No Macs for Me
Knox County — It’s almost time for apple picking and homemade cider up north. I always visited my favorite cider stand up in Connecticut during this time of year. Some grove owners will let you go in and pick your own apples.
I have a problem however. I cannot find a good eating Mcintosh apple here in Georgia. I prefer Macs for eating as I find all other types of apples to be too bland or too mushy or just too hard to chew.
I used to be able to find them once in a while in my grocery store, but not in the last year or so. I don’t know why that is. Maybe I should ask them. I suppose if I went up to Whole Foods or Whole Paycheck as we call it, I might find one decent enough to eat, but I’d leave all my money there at the same time by picking up other stuff I don’t think I can live without.
Anyway, I still have good memories of some good eating Macs and can’t wait till I can renew that memory for real. Funny thing, though. My Dad couldn’t stand the smell of an apple once you bit into it. I think it was because there was an apple orchard on the farm where he lived as a youth and he remembers the smell of rotting apples on the ground. I suspect that he probably was made into an apple picker during the season also. So if we bit into a good Mac inside the house and he was home, we had to take the core and put it into the outside garbage barrel when we were done.

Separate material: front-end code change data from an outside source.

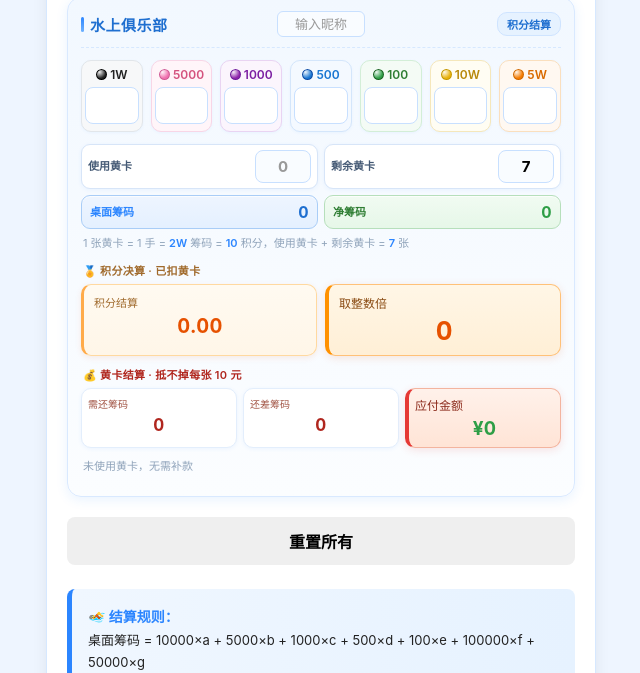
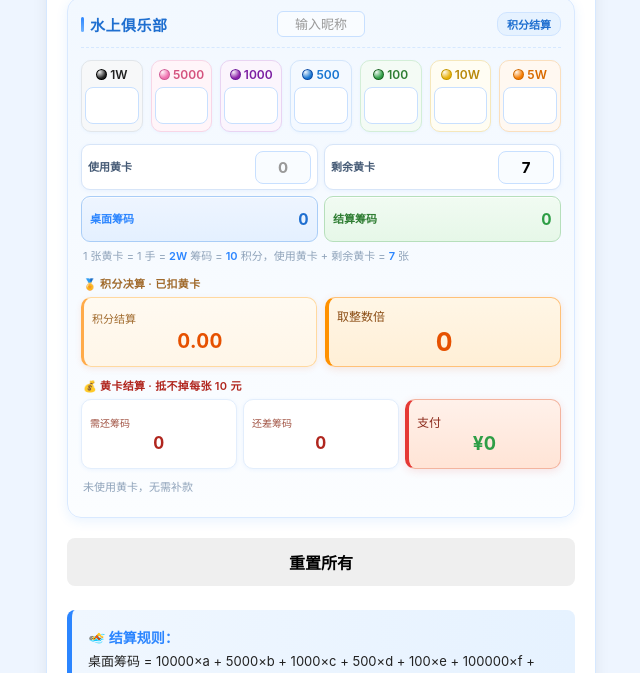
Before and after one commit to kuguahahaha/shuishang, a plain HTML site: page index.html in a window 1280 px wide. Shown: the part 94-767 px from the top of the page, without its empty margins (319-959 px from the left). Drawn offline with Linux system fonts and the light colour scheme.

Commit message:
ui: 提示小字精简、净筹码改结算筹码、应付金额改支付、四个框与结果卡等高

```diff
--- a/index.html
+++ b/index.html
@@ -370,7 +370,7 @@
             padding: 6px 2px;
             font-size: 15px;
         }
-        /* 筹码行（桌面筹码 + 净筹码）：始终并排一行 */
+        /* 筹码行（桌面筹码 + 结算筹码）：始终并排一行 */
         .wc-row-chips {
             -ms-flex-wrap: nowrap;
             flex-wrap: nowrap;
@@ -429,7 +429,7 @@
             font-variant-numeric: tabular-nums;
         }
 
-        /* 净筹码：桌面筹码右侧，绿色系区分 */
+        /* 结算筹码：桌面筹码右侧，绿色系区分 */
         .wc-total-bar.wc-net {
             background: -webkit-linear-gradient(top, #f1fbf2, #e6f7e8);
             background: linear-gradient(180deg, #f1fbf2, #e6f7e8);
@@ -691,6 +691,41 @@
         .wc-section {
             margin-bottom: 4px;
         }
+
+        /* ===== 高度统一 ===== */
+        /* 使用黄卡 / 剩余黄卡 / 桌面筹码 / 结算筹码：四个框等高 */
+        .wc-row-cards .wc-hands,
+        .wc-row-chips .wc-total-bar {
+            min-height: 46px;
+            -webkit-box-sizing: border-box;
+            box-sizing: border-box;
+        }
+        /* 积分决算区（2 张）与黄卡结算区（3 张）：卡片等高 */
+        .wc-final .wc-card,
+        .wc-money .wc-card {
+            min-height: 70px;
+            -webkit-box-sizing: border-box;
+            box-sizing: border-box;
+            display: -webkit-box;
+            display: -ms-flexbox;
+            display: flex;
+            -webkit-box-orient: vertical;
+            -webkit-box-direction: normal;
+            -ms-flex-direction: column;
+            flex-direction: column;
+            -webkit-box-pack: center;
+            -ms-flex-pack: center;
+            justify-content: center;
+            padding: 9px 8px;
+        }
+        .wc-final .wc-card .wc-k,
+        .wc-money .wc-card .wc-k {
+            margin-bottom: 3px;
+        }
+        .wc-final .wc-card-main .wc-v,
+        .wc-money .wc-card-pay .wc-v {
+            line-height: 1.15;
+        }
 </style>
 </head>
 <body>
@@ -759,7 +794,7 @@
                 <span><span class="wc-v" id="wcChipTotal">0</span></span>
             </div>
             <div class="wc-total-bar wc-net">
-                <span class="wc-k">净筹码</span>
+                <span class="wc-k">结算筹码</span>
                 <span><span class="wc-v" id="wcNetChips">0</span></span>
             </div>
         </div>
@@ -790,7 +825,7 @@
                 <div class="wc-v" id="wcGapChips">0</div>
             </div>
             <div class="wc-card wc-card-pay" id="wcPayCard">
-                <div class="wc-k">应付金额</div>
+                <div class="wc-k">支付</div>
                 <div class="wc-v" id="wcPayMoney">¥0</div>
             </div>
         </div>
@@ -803,10 +838,10 @@
     <div class="info">
         <strong>🏊 结算规则：</strong><br>
         桌面筹码 = 10000×a + 5000×b + 1000×c + 500×d + 100×e + 100000×f + 50000×g<br>
-        积分 = 净筹码 ÷ 2000，<span>向下取整（取整数倍）即为最终决算分</span><br>
+        积分 = 结算筹码 ÷ 2000，<span>向下取整（取整数倍）即为最终决算分</span><br>
         使用黄卡 + 剩余黄卡 = 7 张（= 14W 筹码）<br>
         已抵扣 = min(使用黄卡张数, 筹码 ÷ 20000 向下取整) × 20000（手上筹码先按整张卡抵扣）<br>
-        净筹码 = 筹码 − 已抵扣<br>
+        结算筹码 = 桌面筹码 − 已抵扣<br>
         需还筹码 = 使用黄卡张数 × 20000<br>
         还差筹码 = 需还筹码 − 已抵扣（整张卡计）<br>
         <span>抵不掉的每张黄卡付 10 元</span><br><br>
@@ -930,7 +965,7 @@
     }
 
     // 核心：水上俱乐部结算（积分 + 黄卡现金）
-    // 口径：净筹码 = 筹码 − 已抵扣的整张卡（每张 2W）→ 积分 = 净筹码÷2000 → 向下取整（恒 ≥ 0）
+    // 口径：结算筹码 = 桌面筹码 − 已抵扣的整张卡（每张 2W）→ 积分 = 结算筹码÷2000 → 向下取整（恒 ≥ 0）
     function calcWaterClub() {
         // 1. 累加筹码（毛值）
         let total = 0;
@@ -965,7 +1000,7 @@
         const cardsUsed = Math.max(0, hands);                              // 实际用掉的张数
         const canOffset = Math.min(cardsUsed, Math.floor(total / WC_HAND_CHIPS));  // 手上筹码能抵几张
         const offsetChips = canOffset * WC_HAND_CHIPS;                     // 已抵扣的筹码
-        const netChips = total - offsetChips;                              // 净筹码（恒 ≥ 0）
+        const netChips = total - offsetChips;                              // 结算筹码（恒 ≥ 0）
         const points = netChips / WC_POINT_UNIT;
         // 积分显示保留 2 位小数（四舍五入），决算分仍向下取整
         wcPointsEl.textContent = pointsText(points);
@@ -998,10 +1033,9 @@
             wcDeductInfo.innerHTML = '1 张黄卡 = 1 手 = <b>2W</b> 筹码 = <b>10</b> 积分，' +
                 '使用黄卡 + 剩余黄卡 = <b>' + readTargetCards() + '</b> 张';
         } else {
-            wcDeductInfo.innerHTML = '使用黄卡 <b>' + cardsUsed + '</b> 张，已抵扣 <b>' +
+            wcDeductInfo.innerHTML = '已抵扣 <b>' +
                 canOffset + '</b> 张（<b>' + intText(offsetChips) + '</b> 筹码），净剩 <b>' +
-                intText(netChips) + '</b> 筹码 = <b>' + intText(Math.floor(points)) +
-                '</b> 分，剩余黄卡 <b>' + intText(readTargetCards() - cardsUsed) + '</b>';
+                intText(netChips) + '</b> 筹码 = <b>' + intText(Math.floor(points)) + '</b> 分';
         }
     }
 
```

What did your mother tell you would happen to you if you continued to eat green apples? Worms, right? Did any of you ever get worms from eating them? I bet not. Besides Mcintosh apples, we kids used to like to raid the nearest tree that still had green apples on them. They were usually small and easy for us to put into a pocket to eat later on. It was an easy snack and one we didn’t have to beg our mother to buy for us. Later on, as teenagers, we used to load up the old DeSoto with them on a Friday night; then head for the rotary and throw them at the cars of any boys we came across. It was a great game. That was the closest we ever came to being the dreaded Juvenile Delinquents everyone was warned about.
The Fulton Street House Tree
We had an apple tree at the Fulton Street house. They were small apples of an unknown variety and they were often wormy. However, if you peeled enough of them and made sure there were no worms left, they made one terrific pie. Once anyone ate a slice of one of my mother’s apple pies (with home-made crust by the way), everyone wanted to know what kind of apples she’d used. She then invited them to go out and gather up a bag of them for themselves, which they often did. In fact, they would sometimes make a special trip to come visit just so they could replenish their supply.
I don’t think that tree is there anymore. Evidently, the legend of the magic apple tree didn’t get passed down to all the successive owners of the house. We sure missed those apples when we left.
Another strange thing about my Dad’s dislike of apples. He sure would eat any apple pie my mother made. I guess the smell of cinnamon and sugar on the slices cancelled out the bad smell he remembered. Sometimes he’d put a chunk of cheddar cheese on top.
The Other Mcintosh
In case the computer fairy is listening and wants to grant me a wish, I could use one of the Mcintosh variety. I’d have to retrain myself in order to get good use out of it, but it sure would make it easier to put this blog together. Glenda, are you listening?
Thanks to all of you for listening to my apple story today.